104年第1學期-5100 個別指導 課程資訊
|weekly discussion of the research topic||40|
|a working bibliography||40|
|a draft of the proposal||20|
By the end of the course, students should-
1. have formulated a research topic;
2. have had a clear theoretical /research framework about the proposed topic;
3. have conducted thorough reviews of literature for the proposed topic;
4. have learned to synthesize the related reviews of literature;
5. have completed a draft of the proposal.
1. The instructor assists the student in formulating a research topic on the area the student is interested in.
2. The instructor assists the student in searching, assessing, summarizing, integrating, and synthesizing essential reviews of literature on the chosen topic.
3. The instructor assists the student in relating current research to prior related research.
4. The instructor assists the student in designing an appropriate research methodology for the topic.
5. Regular meeting time will be scheduled for the instructor to monitor the student’s progress.
Office HourDr. Henk Vynckier: Thursday, 8.10-10 am; LAN 211-B Dr. Mei-hui Liu: Tuesday & Thursday, 1-2 pm; FLLD Office # 17 Dr. Chia-Hui Chiu: Tuesday, 10-12 am; LAN 211 D
1. Norton Anthology of English Literature (2-volume edition) and other selected texts.
For Stephanie Cothran (G03120701)
1.Abbass, E., Davood, J., & Masoumeh, M. (2012). How do you react to the breakdown after it happens? Do you complain about it?: A contrastive study on the complaint behavior in American English and Persian. Procedia - Social and Behavioral Sciences, 47(1), 34-40. doi:10.1016/j.sbspro.2012.06.609
2.Baba, J. (2010). Interlanguage pragmatics study of indirect complaint among Japanese ESL learners. Sino-US English Teaching, 7(12), 23-32. Retrieved from ERIC database. (ED514807)
3.Boxer, D. (1996). Ethnographic interviewing as a research tool in speech act analysis: The case of complaints. In S. M. Gass & J. Neu (Eds.), Speech acts across cultures: Challenges to communication in a second language, pp. 217-239. Berlin: Walter de Gruyter.
4.Chen, Y. S., Chen, C. Y. D., & Chang, M. H. (2011). American and Chinese complaints: Strategy use from a cross-cultural perspective. Intercultural Pragmatics, 8(2), 253-275. Doi: 10.1515/iprg.2011.012
5.Eslami-Rasekh, Z., Eslami-Rasekh, A., & Fatahi, A. (2004). The effect of explicit metapragmatic instruction on the speech act awareness of advanced EFL students. TESL-EJ, 8(2), 1-12.
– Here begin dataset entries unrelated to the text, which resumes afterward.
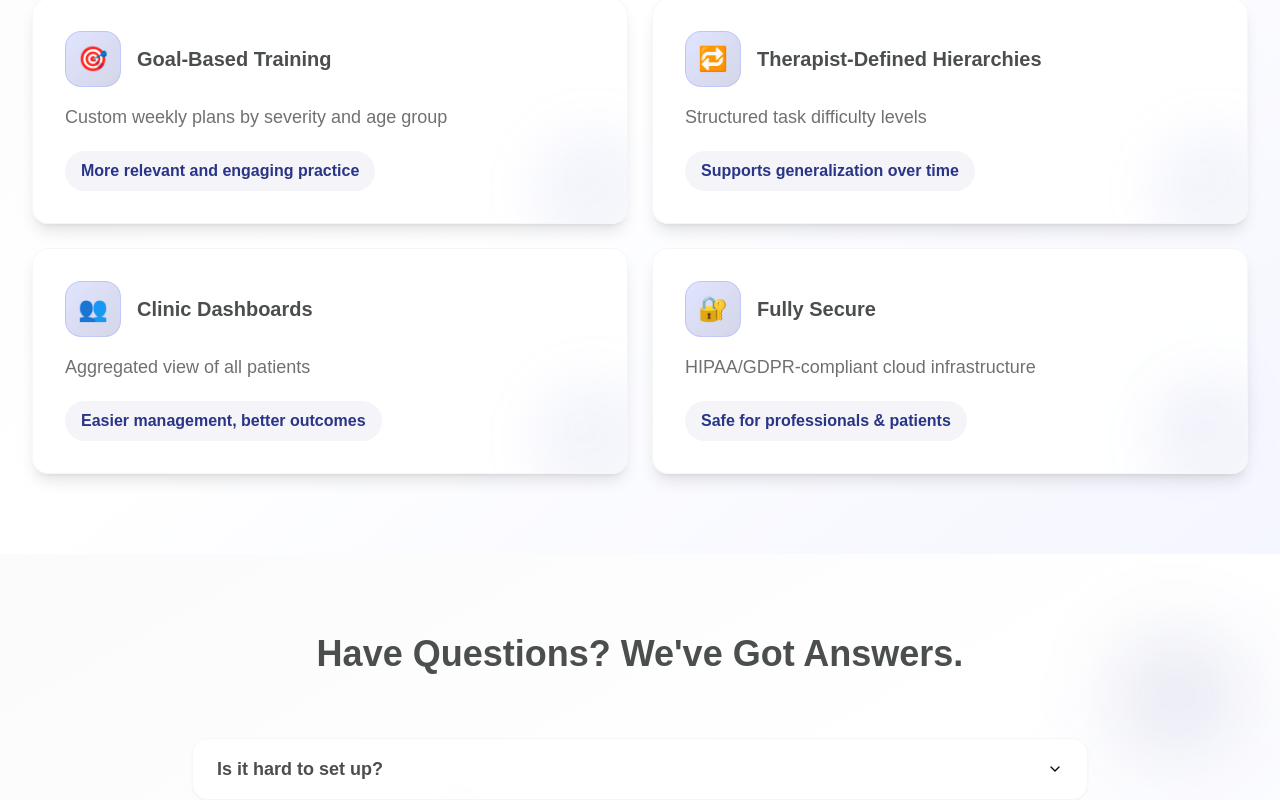
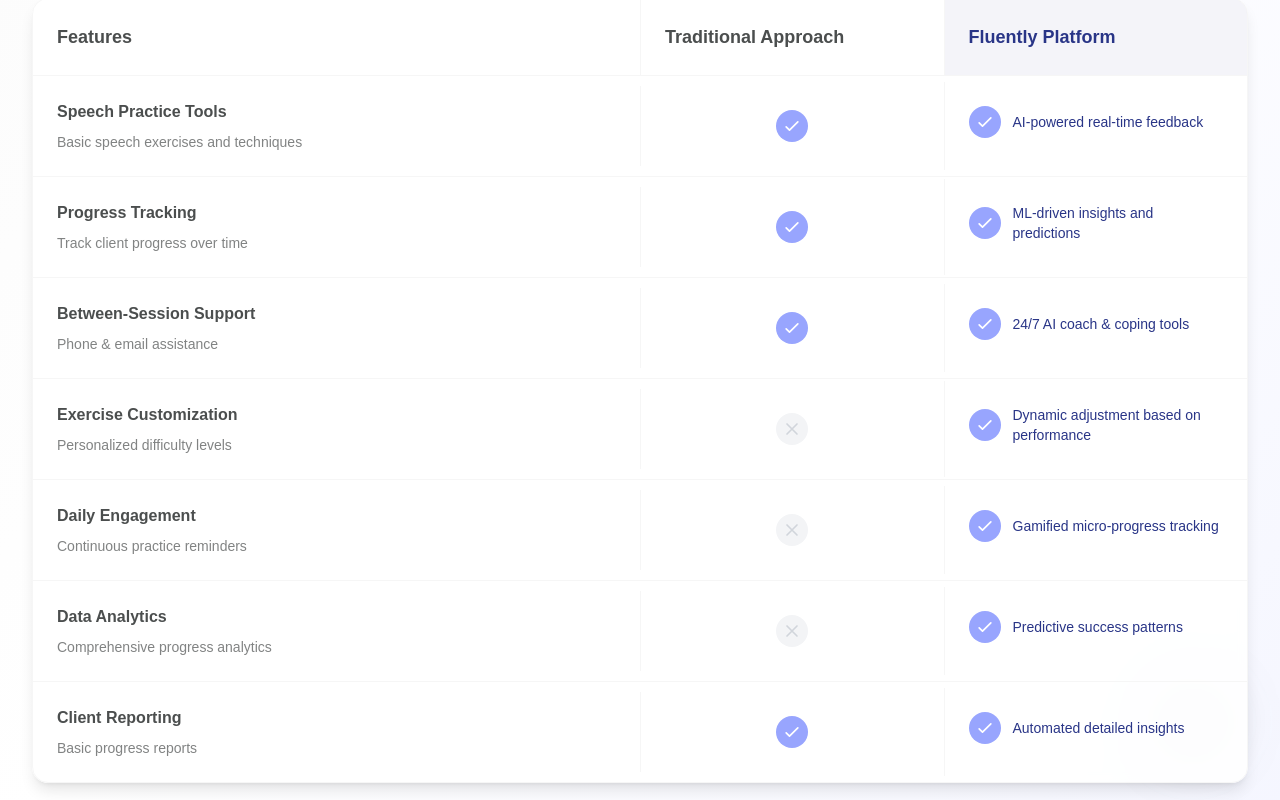
Before and after one commit to UpSpeech/fluently-website, a React (Vite) app: page / in a window 1280 px wide. Shown: the part 3820-4620 px from the top of the page. Built offline with nearby package versions, Linux system fonts and the light colour scheme.

Commit message:
differentiation section

```diff
--- a/src/components/DifferentiationSection.tsx
+++ b/src/components/DifferentiationSection.tsx
@@ -3,28 +3,53 @@ import React from "react";
 const DifferentiationSection = () => {
   const features = [
     {
-      icon: "🎯",
-      title: "Goal-Based Training",
-      description: "Custom weekly plans by severity and age group",
-      benefit: "More relevant and engaging practice",
+      feature: "Speech Practice Tools",
+      traditional: true,
+      fluently: true,
+      description: "Basic speech exercises and techniques",
+      fluentlyExtra: "AI-powered real-time feedback",
     },
     {
-      icon: "🔁",
-      title: "Therapist-Defined Hierarchies",
-      description: "Structured task difficulty levels",
-      benefit: "Supports generalization over time",
+      feature: "Progress Tracking",
+      traditional: true,
+      fluently: true,
+      description: "Track client progress over time",
+      fluentlyExtra: "ML-driven insights and predictions",
     },
     {
-      icon: "👥",
-      title: "Clinic Dashboards",
-      description: "Aggregated view of all patients",
-      benefit: "Easier management, better outcomes",
+      feature: "Between-Session Support",
+      traditional: true,
+      fluently: true,
+      description: "Phone & email assistance",
+      fluentlyExtra: "24/7 AI coach & coping tools",
     },
     {
-      icon: "🔐",
-      title: "Fully Secure",
-      description: "HIPAA/GDPR-compliant cloud infrastructure",
-      benefit: "Safe for professionals & patients",
+      feature: "Exercise Customization",
+      traditional: false,
+      fluently: true,
+      description: "Personalized difficulty levels",
+      fluentlyExtra: "Dynamic adjustment based on performance",
+    },
+    {
+      feature: "Daily Engagement",
+      traditional: false,
+      fluently: true,
+      description: "Continuous practice reminders",
+      fluentlyExtra: "Gamified micro-progress tracking",
+    },
+    {
+      feature: "Data Analytics",
+      traditional: false,
+      fluently: true,
+      description: "Comprehensive progress analytics",
+      fluentlyExtra: "Predictive success patterns",
+    },
+    {
+      feature: "Client Reporting",
+      traditional: true,
+      fluently: true,
+      description: "Basic progress reports",
+      fluentlyExtra: "Automated detailed insights",
     },
   ];
 
@@ -44,14 +69,15 @@ const DifferentiationSection = () => {
       </div>
 
       <div className="max-w-7xl mx-auto relative z-10">
+        {/* Section Header */}
         <div className="grid lg:grid-cols-2 gap-12 items-center mb-16">
           <div>
             <h2 className="font-nunito font-bold text-3xl sm:text-4xl text-calm-charcoal mb-6 animate-fade-in">
-              Why Clinics Choose Fluently Over Worksheets and Apps
+              Give a voice to 80 million people who stutter
             </h2>
             <p className="font-nunito text-xl text-calm-charcoal/80 mb-8">
-              Transform your practice with tools that enhance engagement and
-              improve outcomes.
+              By making speech therapy more efficient, scalable, and impactful
+              for the professionals who deliver it.
             </p>
           </div>
           <div className="relative">
@@ -64,36 +90,183 @@ const DifferentiationSection = () => {
           </div>
         </div>
 
-        <div className="grid grid-cols-1 md:grid-cols-2 gap-6">
-          {features.map((feature, index) => (
-            <div
-              key={index}
-              className="group bg-white/90 backdrop-blur-sm rounded-2xl p-8 border border-calm-light shadow-lg transition-all duration-300 hover:shadow-xl hover:-translate-y-1 animate-fade-in-up relative overflow-hidden"
-              style={{ animationDelay: `${0.2 + index * 0.2}s` }}
-            >
-              {/* Background gradient blob */}
-              <div className="absolute -right-8 -bottom-8 w-32 h-32 bg-gradient-to-br from-calm-lavender/10 to-calm-navy/5 rounded-full blur-xl transform transition-transform duration-500 group-hover:scale-150"></div>
+        {/* Desktop Layout - Hidden on mobile */}
+        <div className="hidden md:block bg-white/90 backdrop-blur-sm rounded-2xl border border-calm-light shadow-lg overflow-hidden">
+          <div className="grid grid-cols-[2fr,1fr,1fr] border-b border-calm-light">
+            <div className="p-6 font-nunito font-bold text-lg text-calm-charcoal">
+              Features
+            </div>
+            <div className="p-6 font-nunito font-bold text-lg text-calm-charcoal border-l border-calm-light">
+              Traditional Approach
+            </div>
+            <div className="p-6 font-nunito font-bold text-lg text-calm-navy border-l border-calm-light bg-calm-navy/5">
+              Fluently Platform
+            </div>
+          </div>
 
-              <div className="relative z-10">
-                <div className="flex items-center space-x-4 mb-4">
-                  <div className="w-14 h-14 bg-gradient-to-br from-calm-lavender/30 to-calm-navy/20 rounded-2xl flex items-center justify-center border border-calm-lavender/40 transform transition-all duration-300 group-hover:scale-110 group-hover:rotate-3">
-                    <span className="text-2xl">{feature.icon}</span>
-                  </div>
-                  <h3 className="font-nunito font-bold text-xl text-calm-charcoal group-hover:text-calm-navy transition-colors duration-300">
-                    {feature.title}
+          <div className="divide-y divide-calm-light">
+            {features.map((item, index) => (
+              <div
+                key={`desktop-${index}`}
+                className="grid grid-cols-[2fr,1fr,1fr] items-center group hover:bg-calm-navy/5 transition-all duration-300"
+              >
+                <div className="p-6">
+                  <h3 className="font-nunito font-bold text-calm-charcoal mb-2">
+                    {item.feature}
                   </h3>
+                  <p className="text-sm text-calm-charcoal/70">
+                    {item.description}
+                  </p>
                 </div>
 
-                <div className="space-y-3">
-                  <p className="font-nunito text-calm-charcoal/80 text-lg">
-                    {feature.description}
-                  </p>
-                  <div className="pt-2">
-                    <div className="inline-flex items-center px-4 py-2 bg-calm-navy/5 rounded-full">
-                      <span className="font-nunito font-semibold text-calm-navy">
-                        {feature.benefit}
-                      </span>
+                {/* Traditional Check */}
+                <div className="p-6 border-l border-calm-light flex items-center justify-center">
+                  {item.traditional ? (
+                    <div className="w-8 h-8 rounded-full bg-calm-lavender flex items-center justify-center">
+                      <svg
+                        className="w-5 h-5 text-white"
+                        fill="none"
+                        stroke="currentColor"
+                        viewBox="0 0 24 24"
+                      >
+                        <path
+                          strokeLinecap="round"
+                          strokeLinejoin="round"
+                          strokeWidth="2"
+                          d="M5 13l4 4L19 7"
+                        />
+                      </svg>
                     </div>
+                  ) : (
+                    <div className="w-8 h-8 rounded-full bg-gray-100 flex items-center justify-center">
+                      <svg
+                        className="w-5 h-5 text-gray-300"
+                        fill="none"
+                        stroke="currentColor"
+                        viewBox="0 0 24 24"
+                      >
+                        <path
+                          strokeLinecap="round"
+                          strokeLinejoin="round"
+                          strokeWidth="2"
+                          d="M6 18L18 6M6 6l12 12"
+                        />
+                      </svg>
+                    </div>
+                  )}
+                </div>
+
+                {/* Fluently Check + Extra Feature */}
+                <div className="p-6 border-l border-calm-light">
+                  <div className="flex items-center mb-2">
+                    <div className="w-8 h-8 overflow-hidden shrink-0 rounded-full bg-calm-lavender flex items-center justify-center">
+                      <svg
+                        className="w-5 h-5 text-white"
+                        fill="none"
+                        stroke="currentColor"
+                        viewBox="0 0 24 24"
+                      >
+                        <path
+                          strokeLinecap="round"
+                          strokeLinejoin="round"
+                          strokeWidth="2"
+                          d="M5 13l4 4L19 7"
+                        />
+                      </svg>
+                    </div>
+                    <span className="ml-3 text-sm text-calm-navy font-medium">
+                      {item.fluentlyExtra}
+                    </span>
+                  </div>
+                </div>
+              </div>
+            ))}
+          </div>
+        </div>
+
+        {/* Mobile Layout - Hidden on desktop */}
+        <div className="md:hidden space-y-4">
+          {features.map((item, index) => (
+            <div
+              key={`mobile-${index}`}
+              className="bg-white/90 backdrop-blur-sm rounded-xl border border-calm-light p-5 hover:border-calm-navy/30 transition-all duration-300"
+            >
+              <div className="mb-4">
+                <h3 className="font-nunito font-bold text-lg text-calm-charcoal mb-2">
+                  {item.feature}
+                </h3>
+                <p className="text-sm text-calm-charcoal/70">
+                  {item.description}
+                </p>
+              </div>
+
+              <div className="grid grid-cols-2 gap-4 pt-4 border-t border-calm-light/30">
+                {/* Traditional */}
+                <div className="space-y-2">
+                  <div className="text-xs font-medium text-calm-charcoal/70">
+                    Traditional Approach
+                  </div>
+                  <div className="flex items-center space-x-2">
+                    {item.traditional ? (
+                      <div className="w-6 h-6 rounded-full bg-calm-lavender flex items-center justify-center">
+                        <svg
+                          className="w-4 h-4 text-white"
+                          fill="none"
+                          stroke="currentColor"
+                          viewBox="0 0 24 24"
+                        >
+                          <path
+                            strokeLinecap="round"
+                            strokeLinejoin="round"
+                            strokeWidth="2"
+                            d="M5 13l4 4L19 7"
+                          />
+                        </svg>
+                      </div>
+                    ) : (
+                      <div className="w-6 h-6 rounded-full bg-gray-100 flex items-center justify-center">
+                        <svg
+                          className="w-4 h-4 text-gray-300"
+                          fill="none"
+                          stroke="currentColor"
+                          viewBox="0 0 24 24"
+                        >
+                          <path
+                            strokeLinecap="round"
+                            strokeLinejoin="round"
+                            strokeWidth="2"
+                            d="M6 18L18 6M6 6l12 12"
+                          />
+                        </svg>
+                      </div>
+                    )}
+                  </div>
+                </div>
+
+                {/* Fluently */}
+                <div className="space-y-2">
+                  <div className="text-xs font-medium text-calm-navy">
+                    Fluently Platform
+                  </div>
+                  <div className="flex items-start space-x-2">
+                    <div className="w-6 h-6 shrink-0 rounded-full bg-calm-lavender flex items-center justify-center">
+                      <svg
+                        className="w-4 h-4 text-white"
+                        fill="none"
+                        stroke="currentColor"
+                        viewBox="0 0 24 24"
+                      >
+                        <path
+                          strokeLinecap="round"
+                          strokeLinejoin="round"
+                          strokeWidth="2"
+                          d="M5 13l4 4L19 7"
+                        />
+                      </svg>
+                    </div>
+                    <span className="text-xs leading-tight text-calm-navy flex-1">
+                      {item.fluentlyExtra}
+                    </span>
                   </div>
                 </div>
               </div>
--- a/src/components/FAQSection.tsx
+++ b/src/components/FAQSection.tsx
@@ -17,11 +17,6 @@ const FAQSection = () => {
       question: "Will Fluently replace my role as a therapist?",
       answer:
         "Never. Fluently enhances your impact by reinforcing your work—not replacing it. You remain in complete control of treatment plans and goals while Fluently provides structured practice between sessions.",
-    },
-    {
-      question: "Is it suitable for both kids and adults?",
-      answer:
-        "Yes. Exercises are tailored by age, condition, and therapy goals. Our platform adapts to different learning styles and communication needs across all age groups.",
     },
     {
       question: "How do I know if patients are actually using it?",
--- a/src/pages/Index.tsx
+++ b/src/pages/Index.tsx
@@ -18,8 +18,8 @@ const Index = () => {
       <InterstitialCTA />
       <SolutionSection />
       <DifferentiationSection />
+      <CTASection />
       <FAQSection />
-      <CTASection />
       <Footer />
     </div>
   );
```
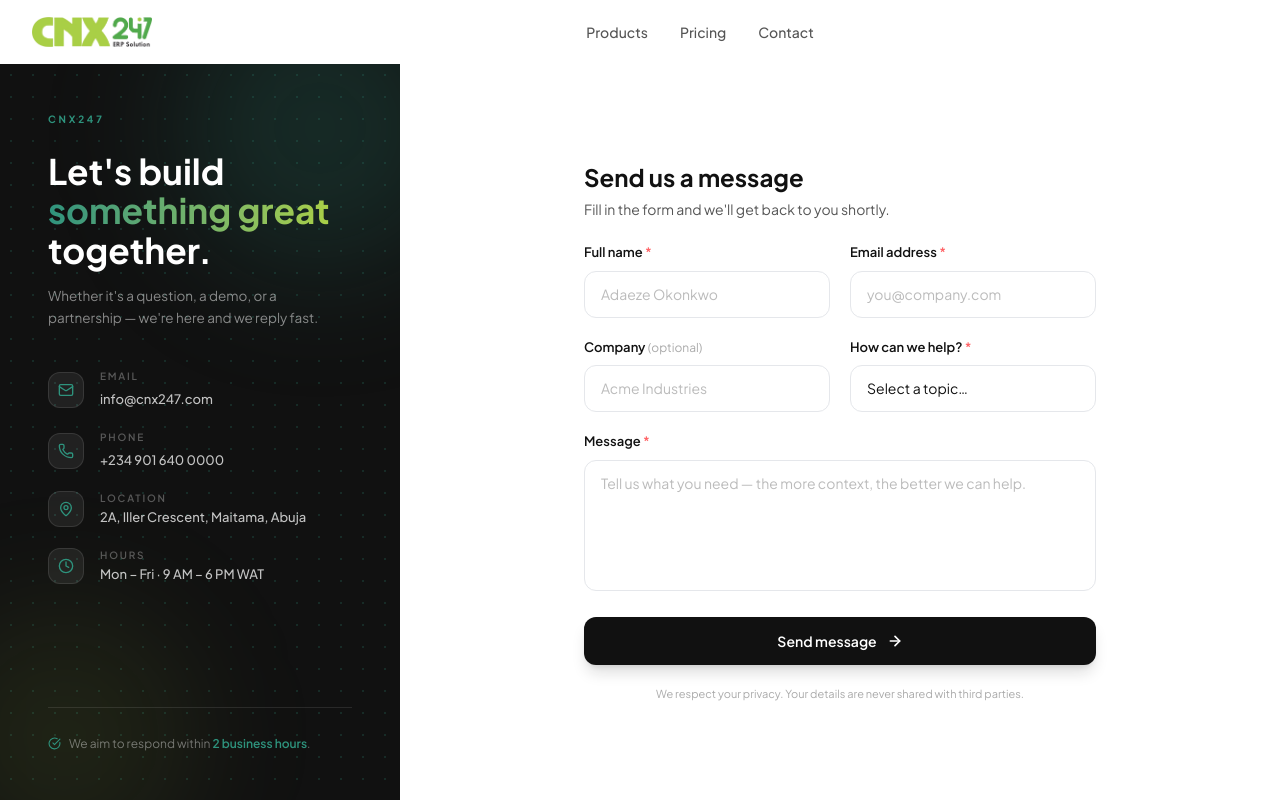
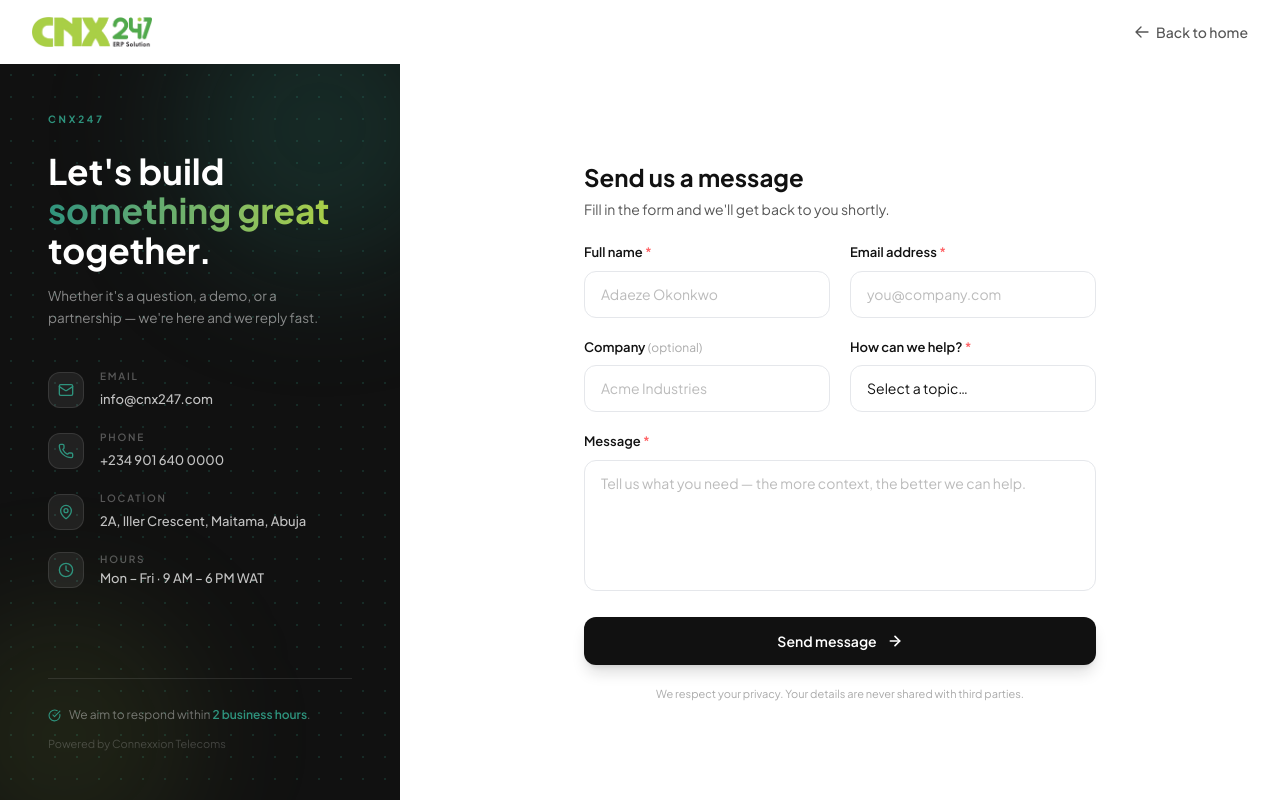
Before and after one commit to Phumie-bee/cnx247_landing_page, a Next.js app: page /contact in a window 1280 px wide. Built offline with nearby package versions, Linux system fonts and the light colour scheme.

Commit message:
adding powered by connexxion telecoms

```diff
--- a/app/contact/page.tsx
+++ b/app/contact/page.tsx
@@ -26,7 +26,7 @@ const contactDetails = [
     icon: MapPin,
     label: "Location",
     value: "2A, Iller Crescent, Maitama, Abuja",
-    href: null,
+    href: "https://maps.app.goo.gl/2VkjjzMrkFX2vntA6?g_st=iw",
   },
   {
     icon: Clock,
@@ -110,7 +110,8 @@ export default function ContactPage() {
               </ul>
             </div>
 
-            <div className="flex items-center gap-2 pt-7 border-t border-white/10">
+            <div className="pt-7 border-t border-white/10 space-y-3">
+              <div className="flex items-center gap-2">
                 <CheckCircle
                   size={13}
                   className="text-primary shrink-0"
@@ -122,6 +123,10 @@ export default function ContactPage() {
                     2 business hours
                   </span>
                   .
+                </p>
+              </div>
+              <p className="text-[11px] text-white/20">
+                Powered by Connexxion Telecoms
               </p>
             </div>
           </div>
--- a/components/Footer.tsx
+++ b/components/Footer.tsx
@@ -98,9 +98,14 @@ export default function Footer() {
         </div>
 
         <div className="mt-12 pt-8 border-t border-white/10 flex flex-col md:flex-row justify-between items-center gap-4">
-          <p className="text-sm text-gray-400">
-            &copy; {new Date().getFullYear()} CNX247. All rights reserved.
-          </p>
+          <div className="flex flex-col items-center md:items-start gap-1">
+            <p className="text-sm text-gray-400">
+              &copy; {new Date().getFullYear()} CNX247. All rights reserved.
+            </p>
+            <p className="text-[11px] text-white/25">
+              Powered by Connexxion Telecoms
+            </p>
+          </div>
           <div className="flex items-center gap-5">
             {/* Twitter/X */}
             <a
--- a/components/Navbar.tsx
+++ b/components/Navbar.tsx
@@ -43,6 +43,26 @@ export default function Navbar() {
         </Link>
 
         {/* Desktop nav */}
+        {pathname === "/contact" && (
+          <Link
+            href="/"
+            className="flex items-center gap-1.5 text-sm font-medium text-body hover:text-primary transition-colors duration-200"
+          >
+            <svg
+              className="w-4 h-4"
+              fill="none"
+              viewBox="0 0 24 24"
+              strokeWidth={2}
+              stroke="currentColor"
+              aria-hidden="true"
+            >
+              <path strokeLinecap="round" strokeLinejoin="round" d="M10.5 19.5 3 12m0 0 7.5-7.5M3 12h18" />
+            </svg>
+            Back to home
+          </Link>
+        )}
+
+        {pathname !== "/contact" && (
           <ul className="hidden md:flex items-center gap-8 text-sm font-medium text-body">
             {navLinks.map((link) => (
               <li key={link.href}>
@@ -55,16 +75,16 @@ export default function Navbar() {
               </li>
             ))}
           </ul>
+        )}
 
+        {pathname !== "/contact" && (
           <div className="flex items-center gap-3">
-          {pathname !== "/contact" && (
             <Button
               href="/contact"
               className="hidden md:inline-flex px-5! py-2! text-sm! bg-primary!"
             >
               Get Started
             </Button>
-          )}
 
             {/* Mobile hamburger */}
             <button
@@ -95,9 +115,11 @@ export default function Navbar() {
               </svg>
             </button>
           </div>
+        )}
       </div>
 
       {/* Mobile menu */}
+      {pathname !== "/contact" && (
         <div
           className={`md:hidden overflow-hidden transition-all duration-300 ${
             mobileOpen ? "max-h-64 border-t border-gray-100" : "max-h-0"
@@ -114,16 +136,15 @@ export default function Navbar() {
                 {link.label}
               </Link>
             ))}
-          {pathname !== "/contact" && (
             <Button
               href="/contact"
               className="w-full mt-2 px-5! py-2.5! text-sm! bg-primary!"
             >
               Get Started
             </Button>
-          )}
           </div>
         </div>
+      )}
     </nav>
   );
 }
```
Lines whose indentation alone changed are shown as unchanged.
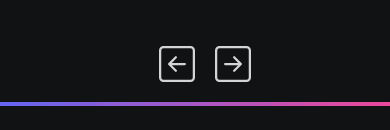
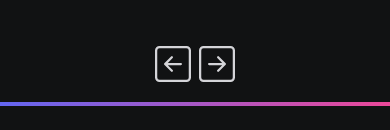
Before and after one commit to AdamJablonka/Keyboard-Layouts-Blogpost, a React (Create React App) app: page / in a window 390 px wide. Shown: the part 654-784 px from the top of the page. Built offline with nearby package versions, Linux system fonts and the light colour scheme.

Commit message:
bug fix related to buttons

```diff
--- a/src/components/ImageCarousel.tsx
+++ b/src/components/ImageCarousel.tsx
@@ -40,11 +40,11 @@ const ImageCarousel = () => {
           <BsArrowRightSquare onClick={() => changePhotoRight()} />
         </p>
       </div>
-      <div className="flex col justify-center text-4xl">
-        <p className="ml-5 md:opacity-0 opacity-100 hover:text-white cursor-pointer transition easy-in-out duration-100 hover:scale-105">
+      <div className="flex col justify-center text-4xl gap-2">
+        <p className="md:opacity-0 opacity-100 hover:text-white cursor-pointer transition easy-in-out duration-100 hover:scale-105">
           <BsArrowLeftSquare onClick={() => changePhotoRight()} />
         </p>
-        <p className="ml-5 md:opacity-0 opacity-100 hover:text-white cursor-pointer transition easy-in-out duration-100 hover:scale-105">
+        <p className="md:opacity-0 opacity-100 hover:text-white cursor-pointer transition easy-in-out duration-100 hover:scale-105">
           <BsArrowRightSquare onClick={() => changePhotoRight()} />
         </p>
       </div>
```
6.Farahian, M., Rezaee, M., & Gholami, A. (2012). Does Direct Instruction Develop Pragmatic Competence? Teaching Refusals to EFL Learners of English. Journal of Language Teaching and Research, 3(4), 814-821.
7.Farrokhi, F., & Atashian, S. (2012). The Role of Refusal Instruction in Pragmatic Development. World Journal of Education, 2(4).
8.Ishihara, N., & Cohen, A. D. (2014). Teaching and learning pragmatics: Where language and culture meet. New York: Routledge.
9.Jorda, M.P.S. (2003). Instructional effects on the use of request acts modification devices by EFL learners’. In A. M. Flor, E. U. Juan & A. F. Guerra (Ed